Democratic state Sen. Vincent Sheheen said Wednesday that Republican Gov. Nikki Haley has not – as she has claimed –moved more than 20,000 people “from welfare to work.”
“What counts as employment at the Department of Social Services is not even a real full-time job,” Sheheen said to reporters in Columbia, adding some former welfare recipients are counted as success stories but earn so little that they still need assistance.
Sheheen is hoping to make Haley’s management of Social Services a key issue in their November rematch for governor.
Food stamp recipients qualify as welfare-to-work successes at Social Services if they find a job that pays at least the federal hourly minimum wage of $7.25.
But Haley and Social Services count those jobs as welfare-to-work successes “regardless of whether they are only working one or two hours a week,” Sheheen said. “That means if a person gets paid 20 bucks once a week to mow a lawn, Nikki Haley’s claiming they have a job.
“That’s what she’s counting as employed so they can make her numbers look better.

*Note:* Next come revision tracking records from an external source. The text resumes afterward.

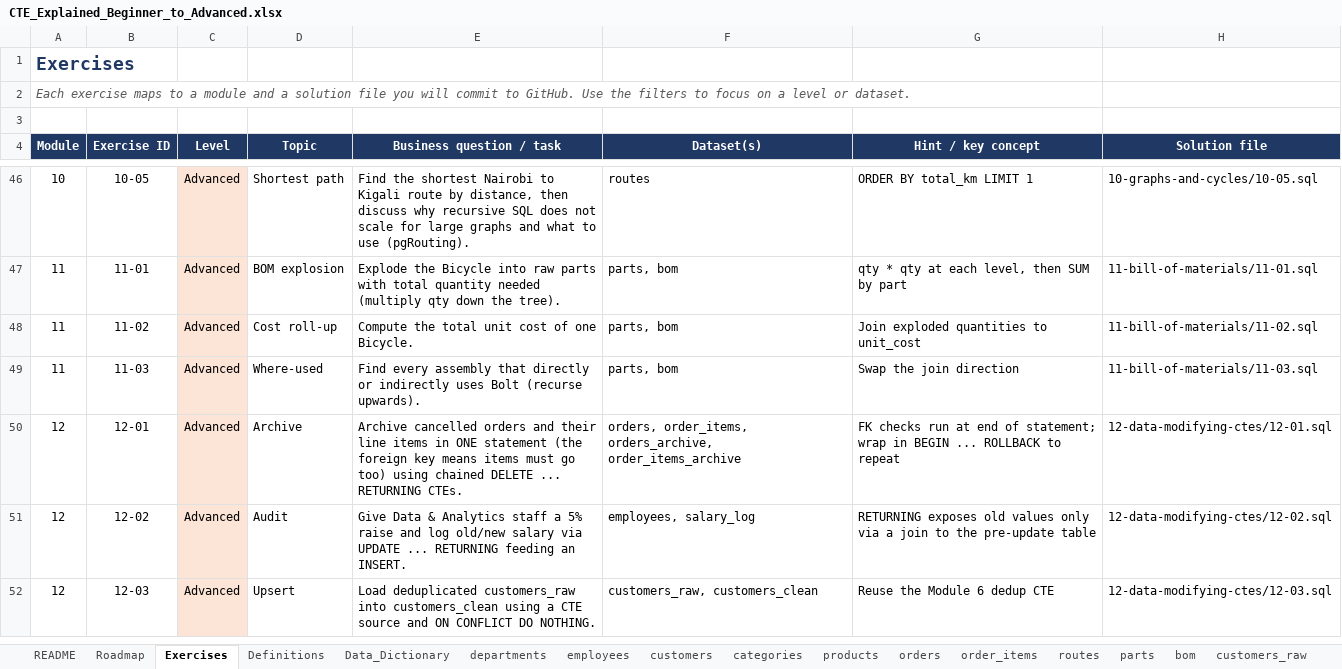
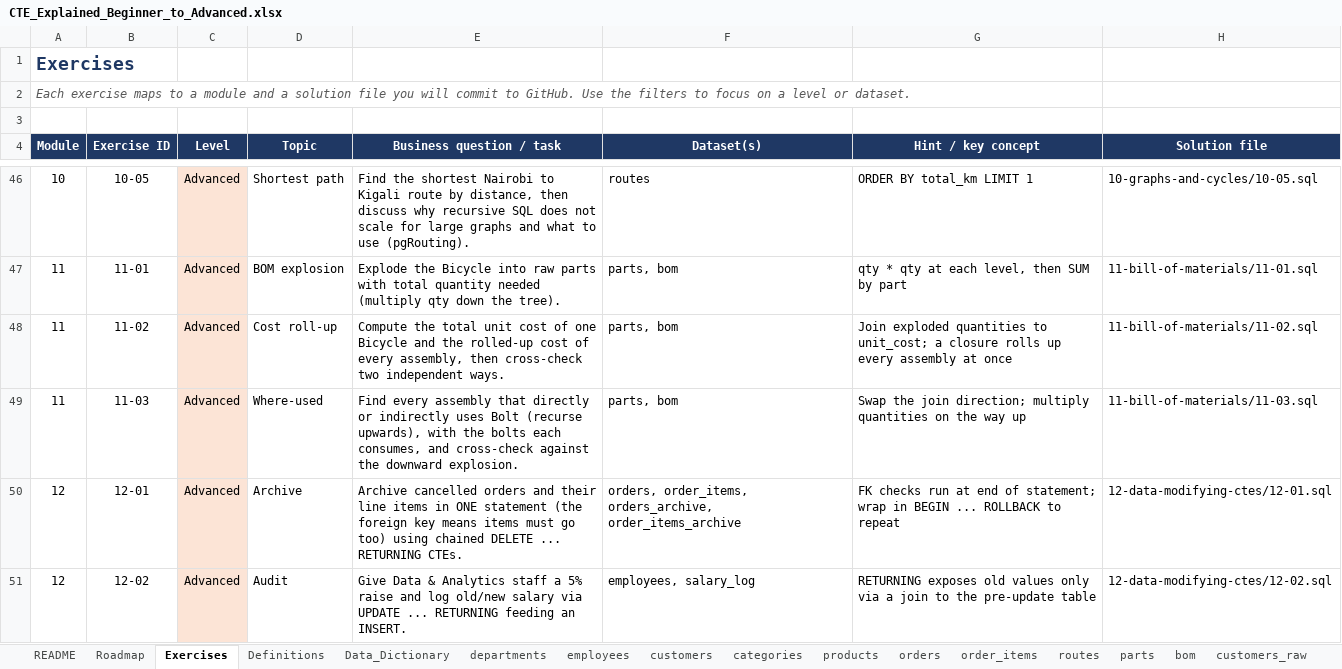
Before and after one commit to Amollo1/cte-explained-beginner-to-advanced, an Excel workbook: docs/CTE_Explained_Beginner_to_Advanced.xlsx, sheet Exercises, drawn as a sheet; only a part is shown, gaps mark what is left out; the shorter side is filled out with more unchanged rows; values as stored, in another font and other column widths than the file's, no borders; charts and pictures not drawn; the diff names each change by its address in the sheet, - before the commit and + after, or states it on an @@ line.

Commit message:
Add Module 11: bill of materials and roll-ups

```diff
--- a/docs/CTE_Explained_Beginner_to_Advanced.xlsx (sheet Exercises)
+++ b/docs/CTE_Explained_Beginner_to_Advanced.xlsx (sheet Exercises)
-E48 (Business question / task): …of one Bicycle.
+E48 (Business question / task): …of one Bicycle and the rolled-up cost of every assembly, then cross-check two independent ways.
-G48 (Hint / key concept): …quantities to unit_cost
+G48 (Hint / key concept): …quantities to unit_cost; a closure rolls up every assembly at once
-E49 (Business question / task): …Bolt (recurse upwards).
+E49 (Business question / task): …Bolt (recurse upwards), with the bolts each consumes, and cross-check against the downward explosion.
-G49 (Hint / key concept): Swap the join direction
+G49 (Hint / key concept): Swap the join direction; multiply quantities on the way up
```
Also changed, not shown: 11 other files.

That’s just lying.”
Asked to respond to Sheheen’s charge that Haley and Social Services are embellishing the welfare-to-work numbers with under-employed people, the governor’s campaign spokeswoman, Chaney Adams, instead criticized Sheheen.
Adams called Sheheen a “hopeless liberal (who) would rather keep people on welfare than help them move into the workforce. This successful program – that has added to our state's massive reduction in unemployment in the last four years – is great news for South Carolina and bad news for Vince's endless political ambitions."
Haley’s management of the state’s Social Services agency has been a frequent target of Democratic attacks. Social Services’ child-welfare programs are under scrutiny after critics charged the agency’s overworked caseworkers could not guarantee the safety of children who later died.
Social Services confirmed Wednesday that some of the 24,859 people that it counts as welfare-to-work success stories still might qualify for food stamps, one form of welfare assistance. But the agency said it did not have that number available.
Also unavailable Wednesday were details about how many of those who have transitioned from welfare to work have found full-time or part-time employment or are under-employed.
In the past, Social Services leaders have touted the program’s success, saying those moved off welfare are “staying off of assistance.”
Ninety-three percent of those clients get jobs and stay off of assistance for three months, a Social Services official said again Wednesday. Seventy-eight percent leave the welfare programs and stay off public assistance for two years.
Of the 24,859 successful cases cited by the agency, 17,000 clients had received cash assistance for families and children. After going to work, they made enough money to no longer qualify for cash payments, the agency says.
Another 6,000 were food stamp recipients who found at least minimum-wage work.
People in both categories, Social Services confirmed, still might qualify for food stamps if they find only low-paying work. However, they still would count toward the 24,859, Social Services spokeswoman Marilyn Matheus said.
Both programs pay very little to recipients.
For example, a mother with a child but no income would qualify for up to $217 a month in cash assistance and up to $347 a month in food stamps.
Both payments would decrease as the mother’s income increases. If she earned roughly $1,195 a month after taxes and other eligible deductions, she no longer would receive any support.
Sheheen also questioned the agency’s outsourcing of its welfare-to-work programs, paying $13.7 million to two companies that had given $6,000 to Haley or her allies before they were awarded the contracts.
One company, ResCare, donated $1,500 to Haley’s re-election campaign. The other company, Maximus, donated $3,500 to the Republican Governors Association’s S.C. political action committee and $1,000 to Haley’s campaign.
The Camden attorney said the program that works with welfare recipients to find jobs is a waste of taxpayer dollars, helping fewer people get off of welfare now than it did before the third-party contractors were hired.
Social Services said the $13.7 million paid to the two companies included performance pay for meeting the agency’s goals. The agency also said it has had fewer cases since the end of the Great Recession, a trend it attributed to the success of its welfare-to-work programs.
“The positive changes that take place when a person moves from welfare and starts working are endless, and no amount of politically motivated criticism will ever change that,” Social Services spokeswoman Matheus said.
“As an agency, we believe that the best way to take care of a family is to get someone a job, and that is something that DSS will never stop working to help make happen.”